During my brief visit to Titchwell I saw a single Spoonbill circle the Fresh Marsh looking almost grey in the storm light, a couple of Marsh Harriers and some distant Curlew Sandpipers. After the storm 20 - 30 Common and Sandwich Terns hawked over the Fresh Marsh. An Avocet swept past in the shallows feeding and looked splendid with its reflection in the black water.

Avocet and reflection
Whilst it rained heavily it was interesting  to watch the ducks sky pointing, aligning their bodies into the rain presumably to minimise the impact of the rain on their feathers. Quite a spectacular afternoon.

Teal Sky Pointing in rain

Friday, 26 August 2016

Gannet action at Bempton

A place where the sound of birds rises above and dominates the east coast wind, where the fishy smell generated by tens of thousands of defecating birds pervades the air, and where a line of white cliffs cuts out into the blue of the North Sea. The RSPB's nature reserve at Bempton Cliffs is all of these things and the most easily accessible large seabird colony in England. Each year I try and make a visit to take in the spectacle of the colony in full flow and this year I was lucky enough to spend a few hours there at the end of July.

Part of RSPB Bempton Cliffs
Tree Sparrows bounced around the bushes surrounding the new Visitor Centre where I was able to grab a welcome coffee and slice of cake. I see Tree Sparrows every year but I am not aware of anywhere in Norfolk where I live where they are so easily seen around bird feeders in and in such good numbers. I love their rich chestnut caps and the black beauty spot on their cheeks.

Tree Sparrow
Caffeinated we set off down the well made path to the cliffs, normally I visit earlier in the Spring and there was a noticeable difference in the birds on view compared to my normal mid April visits. I had to work hard to see Guillemots and Razorbills, apparently the majority of these two species of Auks had finished breeding and left the cliffs the week before, Shags too were thin on the ground. But Puffins were everywhere, on the sea, flying in front of the cliffs and perched below the viewpoints. Apparently late July is just about the best time to see Puffins at Bempton.

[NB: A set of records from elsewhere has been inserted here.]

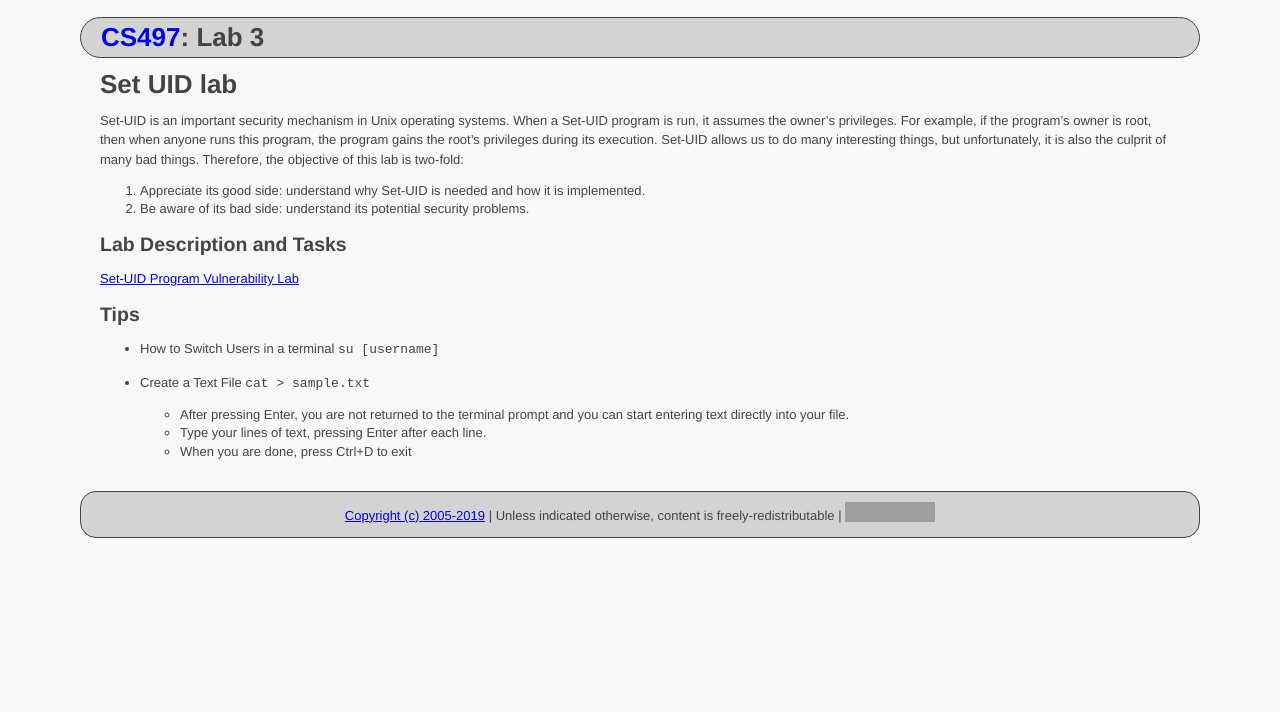
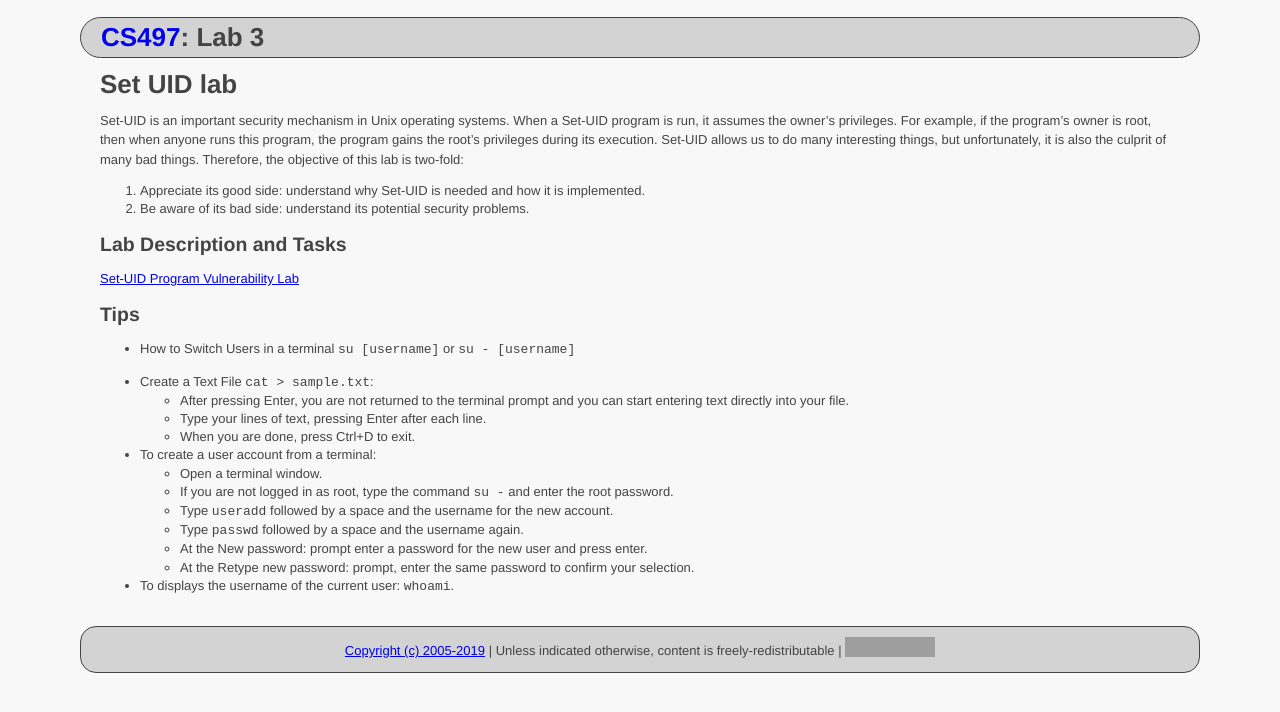
Before and after one commit to ycpcs/cs497-spring2019, a Jekyll site: the page built from labs/lab03.md, in a window 1280 px wide. Shown: the top 712 px of the page. Built offline with Jekyll 4.4.1, drawn with Linux system fonts in a browser that asks for light colours; grey boxes are pictures that could not be loaded.

Commit message:
Update lab03.md

````diff
--- a/labs/lab03.md
+++ b/labs/lab03.md
@@ -19,9 +19,19 @@ Tips
 ----
 
 - How to Switch Users in a terminal
-```su [username]```
+```su [username]``` or ```su - [username]```
 
-- Create a Text File ```cat > sample.txt```
+- Create a Text File ```cat > sample.txt```:
   - After pressing Enter, you are not returned to the terminal prompt and you can start entering text directly into your file.
   - Type your lines of text, pressing Enter after each line.
-  - When you are done, press Ctrl+D to exit
+  - When you are done, press Ctrl+D to exit.
+
+- To create a user account from a terminal:
+  - Open a terminal window.
+  - If you are not logged in as root, type the command ```su -``` and enter the root password.
+  - Type ```useradd``` followed by a space and the username for the new account.
+  - Type ```passwd``` followed by a space and the username again.
+  - At the New password: prompt enter a password for the new user and press enter.
+  - At the Retype new password: prompt, enter the same password to confirm your selection.
+
+- To displays the username of the current user: ```whoami```.
````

Bempton Puffins

But the undoubted stars of the show were the Gannets, many with well grown fluffy chicks on the rocky cliff ledges below the viewpoints, these majestic Persil white seabirds would drift along the cliff tops a few metres away from you. My travelling companion was quite overwhelmed and wanted to add the use of the sens of touch ti that of hearing, smell and sight by reaching out to hold one. Perhaps the most entertaining Gannet action was on a grassy slope near the top of the cliffs where a constant succession of birds came in and landed to grab beak fulls of grass to start the process of making next years nests.

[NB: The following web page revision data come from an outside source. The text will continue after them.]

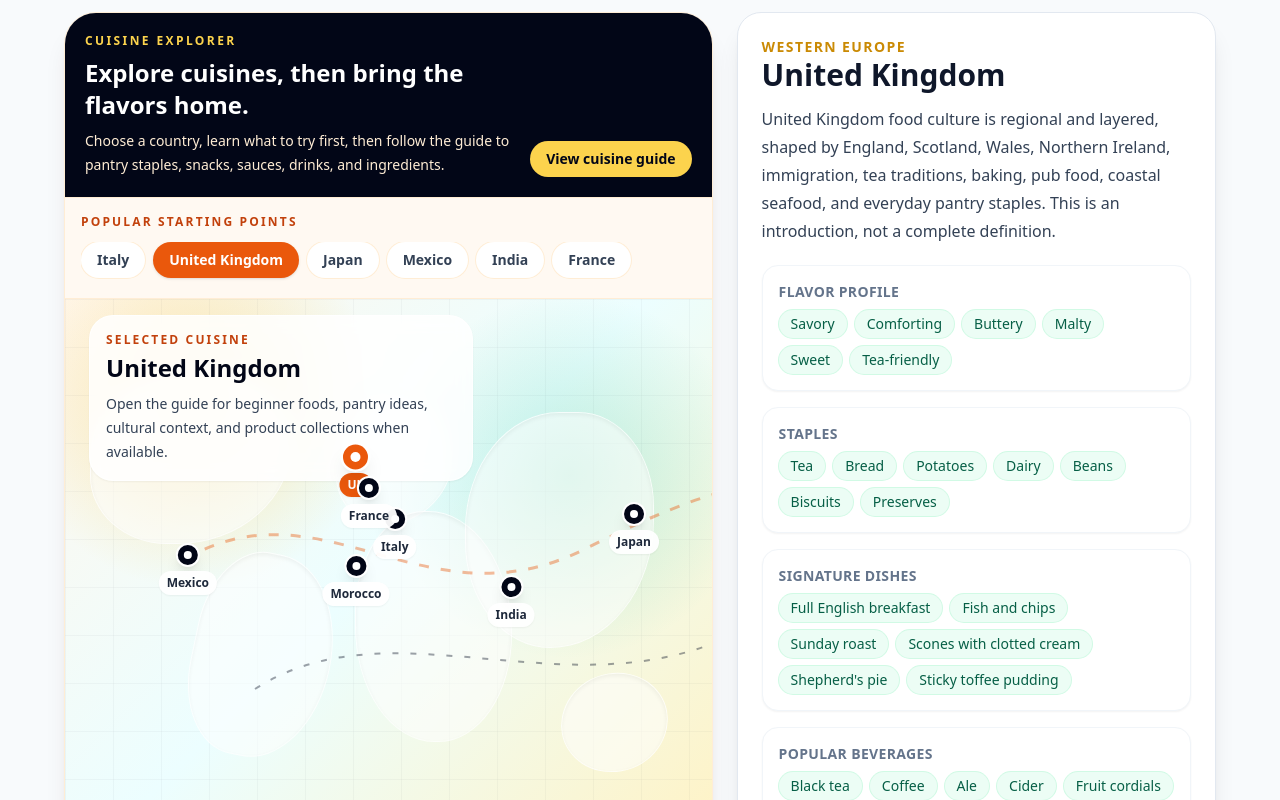
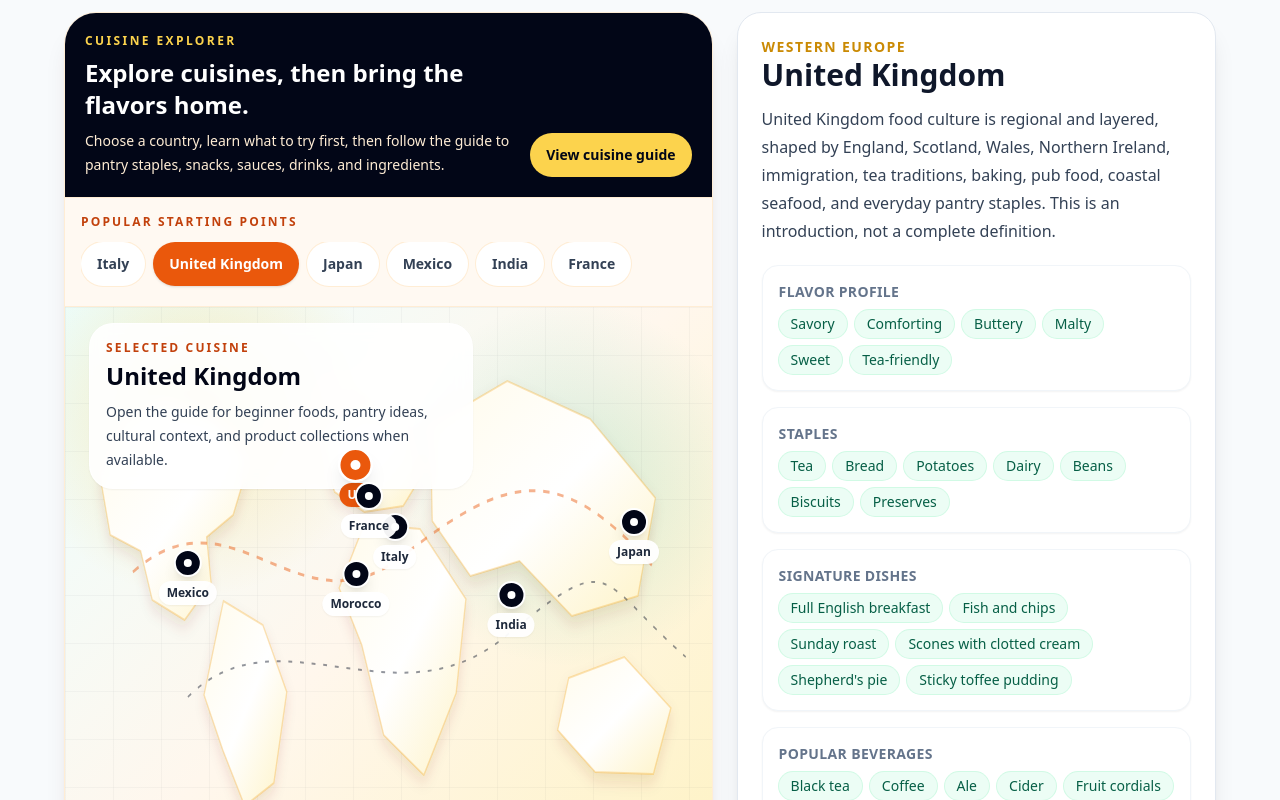
Before and after one commit to BryanFinnigan/culinary-atlas-v1, a Next.js app: page / in a window 1280 px wide. Shown: the part 1380-2180 px from the top of the page. Built offline with nearby package versions, Linux system fonts and the light colour scheme.

Commit message:
Add real SVG world map silhouette to Cuisine Explorer

```diff
--- a/components/WorldMap.tsx
+++ b/components/WorldMap.tsx
@@ -67,6 +67,79 @@ function slugify(value: string) {
     .replace(/(^-|-$)+/g, "");
 }
 
+function WorldSilhouette() {
+  return (
+    <svg
+      className="absolute inset-0 h-full w-full"
+      viewBox="0 0 1000 520"
+      preserveAspectRatio="none"
+      aria-hidden="true"
+    >
+      <defs>
+        <linearGradient id="landGradient" x1="0" x2="1" y1="0" y2="1">
+          <stop offset="0%" stopColor="#fffbeb" />
+          <stop offset="52%" stopColor="#ffffff" />
+          <stop offset="100%" stopColor="#fef3c7" />
+        </linearGradient>
+        <filter id="landShadow" x="-20%" y="-20%" width="140%" height="140%">
+          <feDropShadow dx="0" dy="8" stdDeviation="8" floodColor="#7c2d12" floodOpacity="0.12" />
+        </filter>
+      </defs>
+
+      <rect width="1000" height="520" fill="url(#oceanGrid)" opacity="0" />
+
+      <path
+        d="M54 168 L91 112 L154 91 L231 111 L286 152 L260 208 L219 230 L226 276 L185 313 L135 293 L117 244 L70 228 Z"
+        fill="url(#landGradient)"
+        stroke="#f59e0b"
+        strokeOpacity="0.28"
+        strokeWidth="2"
+        filter="url(#landShadow)"
+      />
+      <path
+        d="M245 294 L306 318 L343 385 L323 476 L278 499 L244 443 L215 388 Z"
+        fill="url(#landGradient)"
+        stroke="#f59e0b"
+        strokeOpacity="0.28"
+        strokeWidth="2"
+        filter="url(#landShadow)"
+      />
+      <path
+        d="M390 129 L455 94 L521 122 L556 164 L523 199 L463 205 L417 185 Z"
+        fill="url(#landGradient)"
+        stroke="#f59e0b"
+        strokeOpacity="0.28"
+        strokeWidth="2"
+        filter="url(#landShadow)"
+      />
+      <path
+        d="M463 217 L549 222 L620 292 L605 386 L555 468 L493 428 L459 338 L424 281 Z"
+        fill="url(#landGradient)"
+        stroke="#f59e0b"
+        strokeOpacity="0.28"
+        strokeWidth="2"
+        filter="url(#landShadow)"
+      />
+      <path
+        d="M565 119 L684 74 L812 112 L913 191 L886 289 L784 309 L703 254 L627 269 L568 214 Z"
+        fill="url(#landGradient)"
+        stroke="#f59e0b"
+        strokeOpacity="0.28"
+        strokeWidth="2"
+        filter="url(#landShadow)"
+      />
+      <path
+        d="M779 371 L865 350 L937 401 L910 467 L820 465 L762 423 Z"
+        fill="url(#landGradient)"
+        stroke="#f59e0b"
+        strokeOpacity="0.28"
+        strokeWidth="2"
+        filter="url(#landShadow)"
+      />
+    </svg>
+  );
+}
+
 export default function WorldMap({
   countries,
   selectedCountry,
@@ -92,7 +165,7 @@ export default function WorldMap({
           </div>
           <Link
             href={`/cuisines/${selectedSlug}`}
-            className="shrink-0 rounded-full bg-amber-300 px-4 py-2 text-sm font-black text-slate-950 transition hover:bg-white"
+            className="shrink-0 rounded-full bg-amber-300 px-4 py-3 text-center text-sm font-black text-slate-950 transition hover:bg-white"
           >
             View cuisine guide
           </Link>
@@ -109,7 +182,7 @@ export default function WorldMap({
               key={country}
               aria-label={`Select ${country} in Cuisine Explorer`}
               onClick={() => setSelectedCountry(country)}
-              className={`shrink-0 rounded-full px-4 py-2 text-sm font-bold transition ${
+              className={`min-h-11 shrink-0 rounded-full px-4 py-2 text-sm font-bold transition ${
                 selectedCountry === country
                   ? "bg-orange-600 text-white shadow"
                   : "bg-white text-slate-700 ring-1 ring-orange-100 hover:bg-orange-100"
@@ -121,22 +194,16 @@ export default function WorldMap({
         </div>
       </div>
 
-      <div className="relative h-[500px] overflow-hidden bg-[radial-gradient(circle_at_20%_20%,rgba(251,191,36,0.35),transparent_28%),radial-gradient(circle_at_78%_34%,rgba(16,185,129,0.22),transparent_30%),linear-gradient(135deg,#fff7ed,#ecfeff_50%,#fef3c7)] sm:h-[520px]">
+      <div className="relative h-[430px] overflow-hidden bg-[radial-gradient(circle_at_20%_20%,rgba(251,191,36,0.28),transparent_28%),radial-gradient(circle_at_78%_34%,rgba(16,185,129,0.18),transparent_30%),linear-gradient(135deg,#ecfeff,#fff7ed_52%,#fef3c7)] sm:h-[520px]">
         <div className="absolute inset-0 opacity-40 [background-image:linear-gradient(rgba(15,23,42,0.08)_1px,transparent_1px),linear-gradient(90deg,rgba(15,23,42,0.08)_1px,transparent_1px)] [background-size:48px_48px]" />
+        <WorldSilhouette />
 
-        <div className="absolute left-[4%] top-[13%] h-[34%] w-[31%] rounded-[55%_45%_60%_40%] bg-white/55 shadow-inner ring-1 ring-white/80" />
-        <div className="absolute left-[20%] top-[49%] h-[39%] w-[21%] rotate-12 rounded-[45%_55%_55%_45%] bg-white/55 shadow-inner ring-1 ring-white/80" />
-        <div className="absolute left-[42%] top-[19%] h-[24%] w-[18%] rounded-[50%_45%_60%_40%] bg-white/55 shadow-inner ring-1 ring-white/80" />
-        <div className="absolute left-[45%] top-[41%] h-[44%] w-[24%] rounded-[45%_55%_48%_52%] bg-white/55 shadow-inner ring-1 ring-white/80" />
-        <div className="absolute left-[62%] top-[22%] h-[45%] w-[29%] rounded-[50%_40%_55%_45%] bg-white/55 shadow-inner ring-1 ring-white/80" />
-        <div className="absolute left-[77%] top-[72%] h-[19%] w-[16%] rotate-12 rounded-[55%_45%_55%_45%] bg-white/55 shadow-inner ring-1 ring-white/80" />
-
-        <svg className="absolute inset-0 h-full w-full opacity-40" aria-hidden="true">
-          <path d="M120 260 C260 180, 360 330, 520 250 S760 150, 910 260" fill="none" stroke="rgb(234 88 12)" strokeWidth="3" strokeDasharray="10 12" />
+        <svg className="absolute inset-0 h-full w-full opacity-45" viewBox="0 0 1000 520" preserveAspectRatio="none" aria-hidden="true">
+          <path d="M105 265 C260 175, 360 330, 520 250 S760 150, 910 260" fill="none" stroke="rgb(234 88 12)" strokeWidth="3" strokeDasharray="10 12" />
           <path d="M190 390 C330 300, 510 420, 680 330 S820 270, 960 350" fill="none" stroke="rgb(15 23 42)" strokeWidth="2" strokeDasharray="6 12" />
         </svg>
 
-        <div className="absolute left-4 right-4 top-4 rounded-3xl border border-white/80 bg-white/85 p-4 shadow-sm backdrop-blur sm:left-6 sm:right-auto sm:max-w-sm">
+        <div className="absolute left-4 right-4 top-4 rounded-3xl border border-white/80 bg-white/90 p-4 shadow-sm backdrop-blur sm:left-6 sm:right-auto sm:max-w-sm">
           <p className="text-xs font-black uppercase tracking-[0.18em] text-orange-700">
             Selected cuisine
           </p>
@@ -158,7 +225,7 @@ export default function WorldMap({
               style={{ left: `${point.x}%`, top: `${point.y}%` }}
             >
               <span
-                className={`flex h-6 w-6 items-center justify-center rounded-full border-2 border-white shadow-lg transition ${
+                className={`flex h-7 w-7 items-center justify-center rounded-full border-2 border-white shadow-lg transition ${
                   isSelected ? "scale-125 bg-orange-600" : "bg-slate-950 hover:bg-orange-500"
                 }`}
               >
@@ -181,25 +248,25 @@ export default function WorldMap({
       <div className="grid gap-3 border-t border-orange-100 bg-white p-4 sm:grid-cols-4">
         <Link
           href={`/cuisines/${selectedSlug}`}
-          className="rounded-2xl bg-slate-950 px-4 py-3 text-center text-sm font-black text-white transition hover:bg-orange-700"
+          className="min-h-12 rounded-2xl bg-slate-950 px-4 py-3 text-center text-sm font-black text-white transition hover:bg-orange-700"
         >
           View cuisine guide
         </Link>
         <a
           href="#products"
-          className="rounded-2xl bg-orange-50 px-4 py-3 text-center text-sm font-black text-slate-800 ring-1 ring-orange-100 transition hover:bg-orange-100"
+          className="min-h-12 rounded-2xl bg-orange-50 px-4 py-3 text-center text-sm font-black text-slate-800 ring-1 ring-orange-100 transition hover:bg-orange-100"
         >
           See products
         </a>
         <a
           href="#explore"
-          className="rounded-2xl bg-orange-50 px-4 py-3 text-center text-sm font-black text-slate-800 ring-1 ring-orange-100 transition hover:bg-orange-100"
+          className="min-h-12 rounded-2xl bg-orange-50 px-4 py-3 text-center text-sm font-black text-slate-800 ring-1 ring-orange-100 transition hover:bg-orange-100"
         >
           Browse beginner foods
         </a>
         <a
           href="#products"
-          className="rounded-2xl bg-orange-50 px-4 py-3 text-center text-sm font-black text-slate-800 ring-1 ring-orange-100 transition hover:bg-orange-100"
+          className="min-h-12 rounded-2xl bg-orange-50 px-4 py-3 text-center text-sm font-black text-slate-800 ring-1 ring-orange-100 transition hover:bg-orange-100"
         >
           Shop pantry staples
         </a>
@@ -216,7 +283,7 @@ export default function WorldMap({
                 key={country}
                 aria-label={`Select ${country} cuisine`}
                 onClick={() => setSelectedCountry(country)}
-                className={`rounded-full px-3 py-1 text-xs font-bold transition ${
+                className={`min-h-9 rounded-full px-3 py-1 text-xs font-bold transition ${
                   selectedCountry === country
                     ? "bg-orange-600 text-white"
                     : "bg-orange-50 text-slate-700 hover:bg-orange-100"
```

Bempton Gannet and nesting material
All along the cliff top trail were well presented and informative hand drawn chalk boards with key facts about the seabirds. At the southernmost viewpoint I spotted one of the resident peregrines high overhead a great bird to end our walk with.
Peregrine at Bempton

Back at the Visitor Centre I graduated from my morning coffee to a afternoon Ice Cream and then the long drive home.

Sunday, 7 August 2016

A couple of visits to Titchwell

I've had the last week as leave from work and have packed a lot into the ten or so days out of the office including a couple of visits to the RSPB's Titchwell Marsh nature reserve. Unusually for me these were not rushed visits and I had time to properly "bird" the site.

Titchwell at dusk
The Fresh Marsh is alive with birds at the moment, last night I counted 21 Spoonbills here, some doing what Spoonbills do best standing around sleeping, others wading through the shallows feeding. Alongside the Spoonbills were 35 Little Egrets [an under estimate].

Common Tern at Titchwell
Wader diversity hasn't been at it's highest but even so between my two visits I saw large numbers of Avocets and Black Tailed Godwits, Redshanks, Spotted Redshank, Dunlin, Little STint, Common Sandpiper, Lapwing, Golden Plover Oystercatcher, Ruff, Curlew, Whimbrel, Little Ringed Plover.

Black Tailed Godwit at Titchwell
A Hobby dashed through chasing a small wader high up into the sky over the Fresh Marsh before the waders determination to save its life saw it tire out the Falcon and then escape.

Ruff at Titchwell
Bearded Tits can be easily heard at the moment and smalls flocks of juveniles are much in evidence.

Juvenile Bearded Tits at Titchwell